## Web page revision data:

****

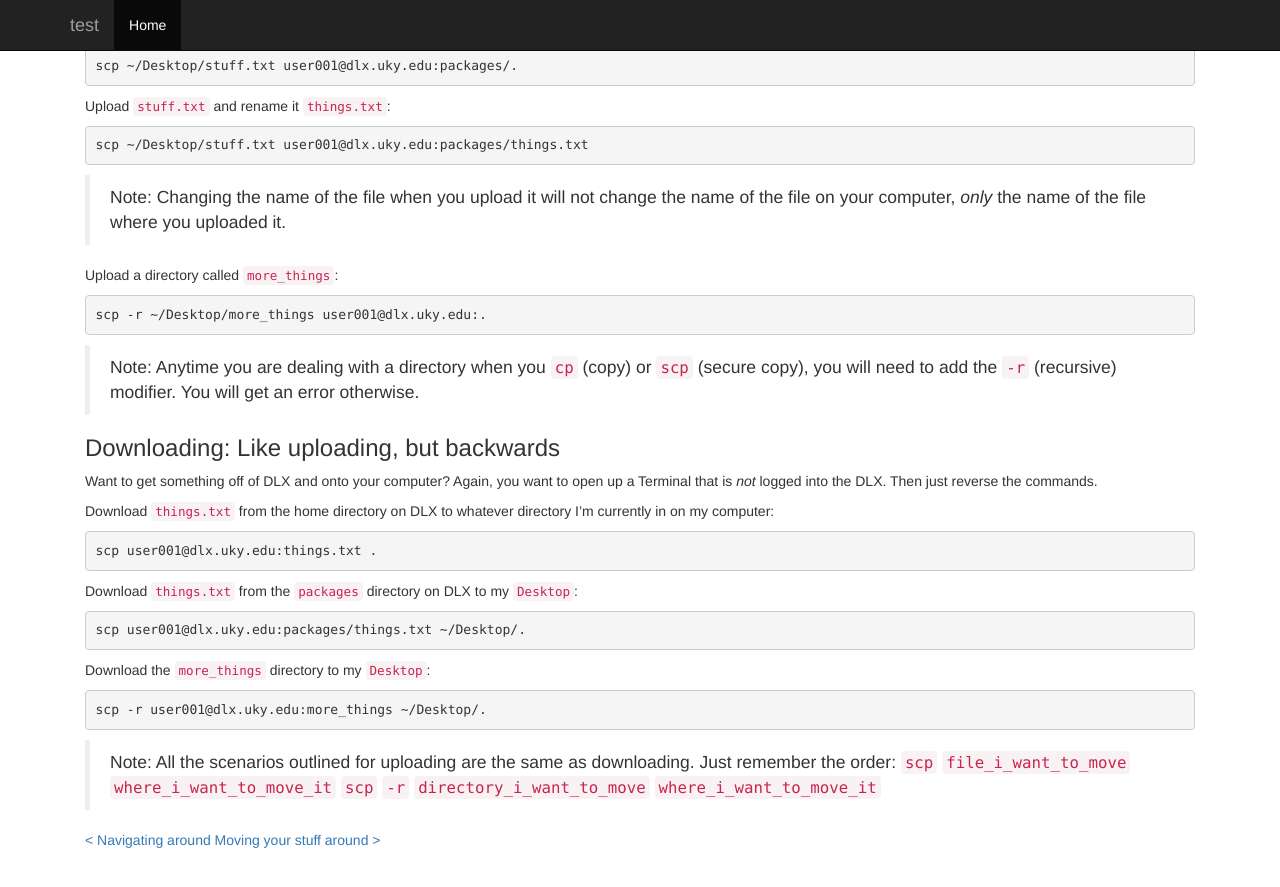
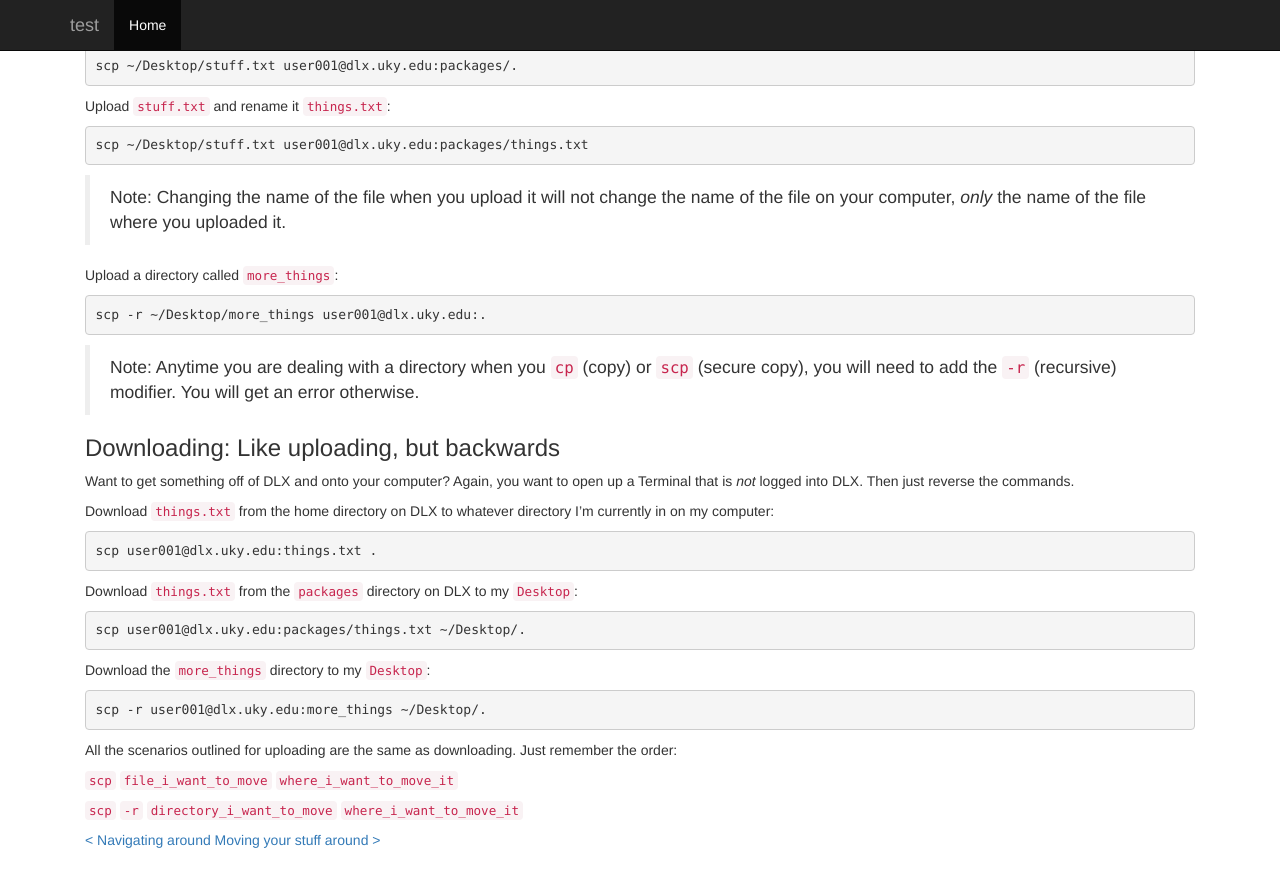
Before and after one commit to karajones/karajones.github.io, a Jekyll site: the page built from dlx/dlx3.md, in a window 1280 px wide and 900 px high, scrolled down 853 px. Shown: the top 887 px of the window. Built offline with Jekyll 4.4.1, drawn with Linux system fonts in a browser that asks for light colours; nearby versions of some CDN libraries; our own code applies the rules of GitHub Pages for plain Markdown files.

Commit message:
Update dlx3.md

````diff
--- a/dlx/dlx3.md
+++ b/dlx/dlx3.md
@@ -56,7 +56,7 @@ scp -r ~/Desktop/more_things user001@dlx.uky.edu:.
 
 ### Downloading: Like uploading, but backwards
 
-Want to get something off of DLX and onto your computer? Again, you want to open up a Terminal that is *not* logged into the DLX. Then just reverse the commands.
+Want to get something off of DLX and onto your computer? Again, you want to open up a Terminal that is *not* logged into DLX. Then just reverse the commands.
 
 Download `things.txt` from the home directory on DLX to whatever directory I’m currently in on my computer:
 ```
@@ -73,8 +73,10 @@ Download the `more_things` directory to my `Desktop`:
 scp -r user001@dlx.uky.edu:more_things ~/Desktop/.
 ```
 
-> Note: All the scenarios outlined for uploading are the same as downloading. Just remember the order:
-> `scp` `file_i_want_to_move` `where_i_want_to_move_it`
-> `scp` `-r` `directory_i_want_to_move` `where_i_want_to_move_it`
+All the scenarios outlined for uploading are the same as downloading. Just remember the order:
+
+`scp` `file_i_want_to_move` `where_i_want_to_move_it`
+
+`scp` `-r` `directory_i_want_to_move` `where_i_want_to_move_it`
 
 [\< Navigating around](navigating.html)   [Moving your stuff around \>](moving.html)
````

****

## INSTRUCTIONS FOR THE TASK:
A word-for-word copy of the entries above is what is needed, without any images.

## ANSWER BELOW:
Before and after one commit to karajones/karajones.github.io, a Jekyll site: the page built from dlx/dlx3.md, in a window 1280 px wide and 900 px high, scrolled down 853 px. Shown: the top 887 px of the window. Built offline with Jekyll 4.4.1, drawn with Linux system fonts in a browser that asks for light colours; nearby versions of some CDN libraries; our own code applies the rules of GitHub Pages for plain Markdown files.

Commit message:
Update dlx3.md

````diff
--- a/dlx/dlx3.md
+++ b/dlx/dlx3.md
@@ -56,7 +56,7 @@ scp -r ~/Desktop/more_things user001@dlx.uky.edu:.
 
 ### Downloading: Like uploading, but backwards
 
-Want to get something off of DLX and onto your computer? Again, you want to open up a Terminal that is *not* logged into the DLX. Then just reverse the commands.
+Want to get something off of DLX and onto your computer? Again, you want to open up a Terminal that is *not* logged into DLX. Then just reverse the commands.
 
 Download `things.txt` from the home directory on DLX to whatever directory I’m currently in on my computer:
 ```
@@ -73,8 +73,10 @@ Download the `more_things` directory to my `Desktop`:
 scp -r user001@dlx.uky.edu:more_things ~/Desktop/.
 ```
 
-> Note: All the scenarios outlined for uploading are the same as downloading. Just remember the order:
-> `scp` `file_i_want_to_move` `where_i_want_to_move_it`
-> `scp` `-r` `directory_i_want_to_move` `where_i_want_to_move_it`
+All the scenarios outlined for uploading are the same as downloading. Just remember the order:
+
+`scp` `file_i_want_to_move` `where_i_want_to_move_it`
+
+`scp` `-r` `directory_i_want_to_move` `where_i_want_to_move_it`
 
 [\< Navigating around](navigating.html)   [Moving your stuff around \>](moving.html)
````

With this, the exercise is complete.